Not so long ago at a staff meeting we were discussing our plans for how we wanted to see Pachacuti develop over the next few years. As part of our work for the Sustainable Fair Trade Management System, we always involve staff in discussions about strategy, direction and future goals.
I had suggested that maybe closing our Ashbourne shop, which generates a relatively small part of our business turnover, could free up staff time for mail order or wholesale. However, Su, our shop manager fortunately had far more vision than I did and suggested that instead of selling a range of Fair Trade clothing and accessories alongside our hats, we focus instead on becoming a proper Hatters. As soon as the suggestion was made, myself and all of the staff agreed that this was definitely the right way forward and the plan started to materialise.

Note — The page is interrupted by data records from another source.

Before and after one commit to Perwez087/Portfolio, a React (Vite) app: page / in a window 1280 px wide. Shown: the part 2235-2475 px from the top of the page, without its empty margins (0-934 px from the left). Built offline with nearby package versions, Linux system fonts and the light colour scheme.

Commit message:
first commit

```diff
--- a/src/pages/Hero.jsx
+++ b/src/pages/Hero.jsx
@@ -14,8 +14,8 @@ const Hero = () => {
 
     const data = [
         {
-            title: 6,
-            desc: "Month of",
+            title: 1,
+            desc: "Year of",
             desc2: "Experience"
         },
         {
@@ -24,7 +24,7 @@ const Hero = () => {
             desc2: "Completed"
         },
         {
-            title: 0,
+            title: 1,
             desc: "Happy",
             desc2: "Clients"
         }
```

Personally, I had spent many years battling the inevitable, becoming a Hatter. Although we are internationally known for our hats, we have always supported a broad range of traditional skills from Fair Trade producers within our Ashbourne shop, from knitwear to embroidery.
However, a combination of factors on our producers' side meant that we had already decided that we could not continue designing knitwear and I realised that skills such as embroidery and hand-looming could be used for our hat collections in order to continue support for these vulnerable groups. Look out for some beautiful hand-loomed brocades and hand-embroidered ribbons in our SS13 collection!
A great day out was spent at Newark antiques fair, buying old leather cases, chairs, display cabinets and some gorgeous vintage buttons. A new display unit was made in Leek to tie in with our beautiful, existing cherry wood furniture and a 100 year old shop counter was bought and refurbished from the Ashbourne Grocers H. Smith who sadly closed down after 120 years of trading. It is really important to us that every aspect of our business is sustainable
The shop gradually began to take form, with the staff pitching in to clean and decorate. An amazing array of high quality ethical trims were brought in to fill the shelves: vintage brocades and buttons, Italian ribbons, Devon silk jacquard, Luton grosgrain, Leicester bias binding and hand-loomed Fair Trade Ecuadorian ribbons. This allows customers to personally design and choose how they want want to trim their hats. All hats, of course, continue to be Fair Trade Certified, made by our producer groups.
So on 19th April, almost 20 years to the day since I set out on that life-changing trip to Ecuador to help out a few producers in my Summer holidays and never did get around to that PhD, Pachacuti's Ashbourne boutique was re-launched as a specialist Hatters.
Livia Firth, wife of Academy award-winning actor Colin Firth, instigator of the Green Carpet Challenge and a champion of Fair Trade fashion, cut the ribbon after spending the morning working with me on some hat and bag designs for her new collection being launched by Yoox this Autumn. Also present for the opening ceremony were former Big Brother contestants Lisa and Mario who are great fans of our hats, as well as the mayor, local businesspeople and journalists.
A special mention must be made of the incredibly delicious canapés provided by Pete at The Dining Room, Ashbourne including olive muffin, chorizo madeline and asparagus sherry spendwood on toast.
If you are in the Peak District this summer then please do stop in and visit us. You don't have to buy a hat to take advantage of our range of ethical haberdashery. We have British-made bias binding which is perfect if you are making bunting for the Jubilee celebrations, or maybe you just want some unusual vintage buttons to brighten up an old cardigan!
After 20 years of selling hats as an ever-increasing proportion of a broader Fair Trade fashion business, Pachacuti can finally call itself a Hatters.